TASK PROMPT:
Apart from the pictures, write out all the records exactly.

SOURCE RECORDS:
◆ ◆ ◆ ◆

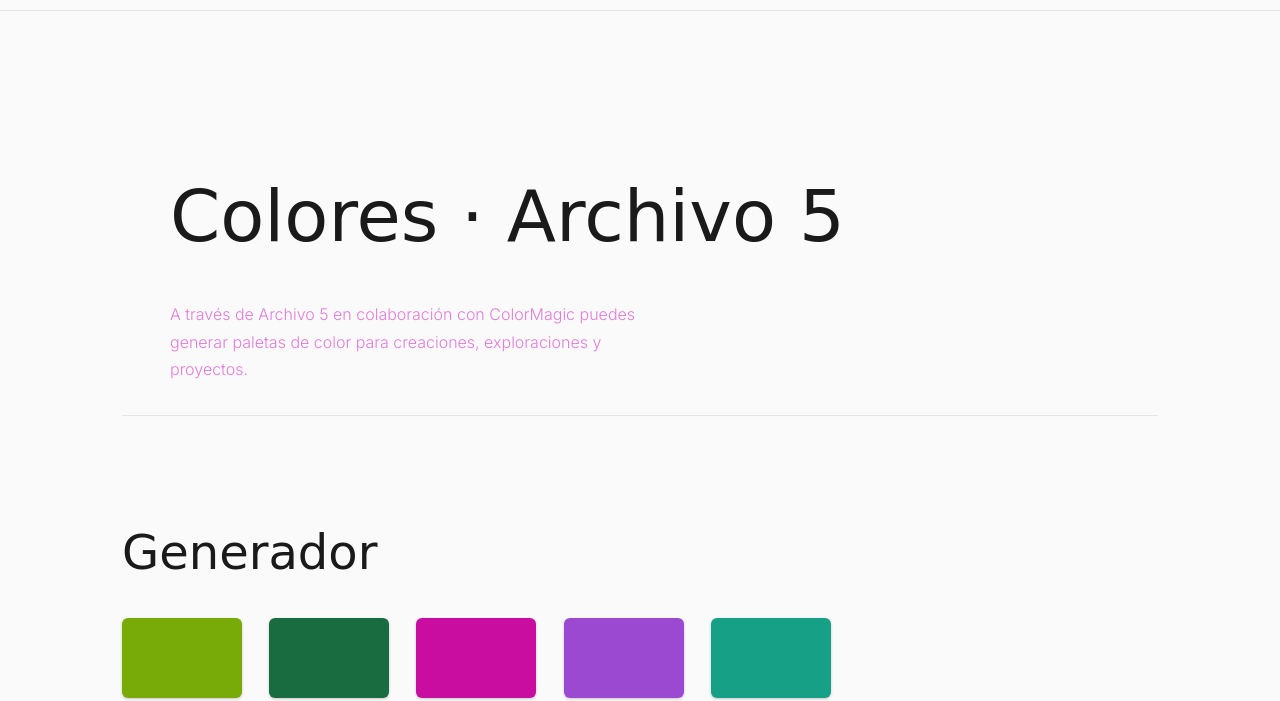
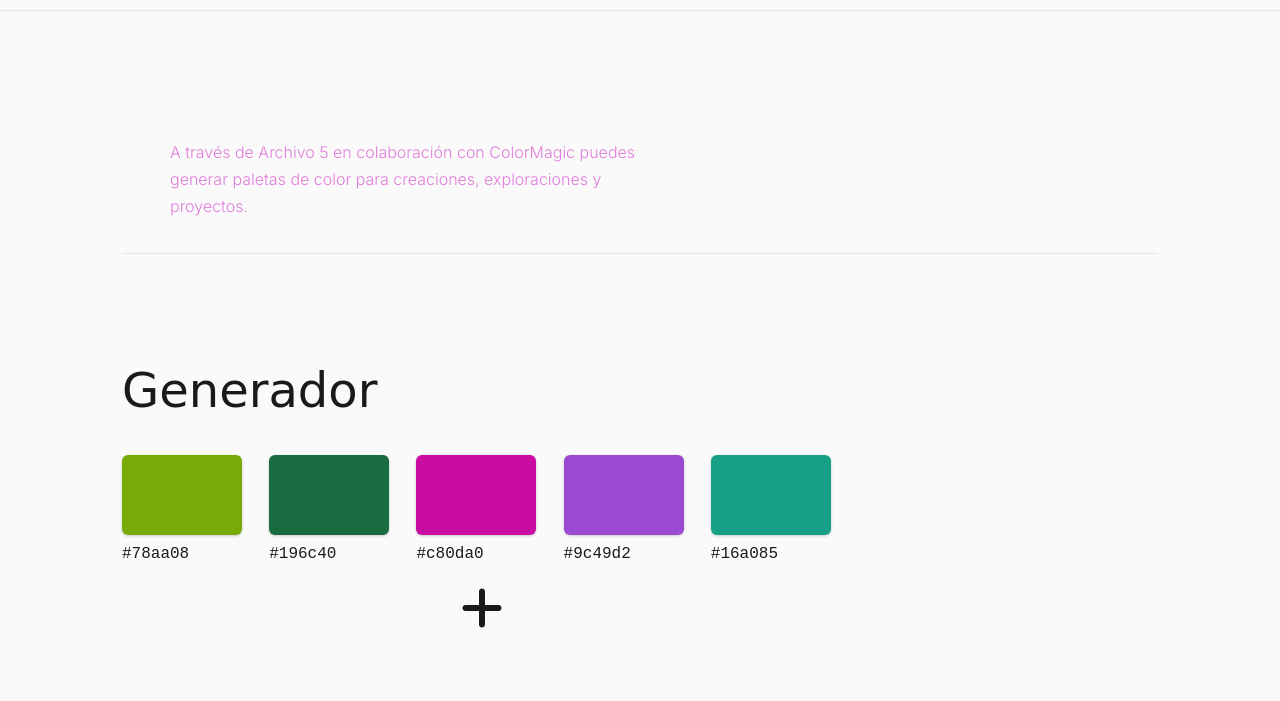
Before and after one commit to mariaudiez/inspirational-web-design, a plain HTML site: page colores.html in a window 1280 px wide. Shown: the part 94-795 px from the top of the page. Drawn offline with nearby package versions, Linux system fonts and the light colour scheme; no server answers; a web font is replaced by a local one.

Commit message:
header-colores

```diff
--- a/colores.html
+++ b/colores.html
@@ -36,7 +36,6 @@
     <main>
       <div class="color">
         <header class="color__header">
-          <h2>Colores · Archivo 5</h2>
           <p class="color__intro">
             A través de <strong>Archivo 5</strong> en colaboración con ColorMagic puedes generar paletas de color para creaciones, exploraciones y proyectos.
           </p>
```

◆ ◆ ◆ ◆

FINISHED EXERCISE:
Before and after one commit to mariaudiez/inspirational-web-design, a plain HTML site: page colores.html in a window 1280 px wide. Shown: the part 94-795 px from the top of the page. Drawn offline with nearby package versions, Linux system fonts and the light colour scheme; no server answers; a web font is replaced by a local one.

Commit message:
header-colores

```diff
--- a/colores.html
+++ b/colores.html
@@ -36,7 +36,6 @@
     <main>
       <div class="color">
         <header class="color__header">
-          <h2>Colores · Archivo 5</h2>
           <p class="color__intro">
             A través de <strong>Archivo 5</strong> en colaboración con ColorMagic puedes generar paletas de color para creaciones, exploraciones y proyectos.
           </p>
```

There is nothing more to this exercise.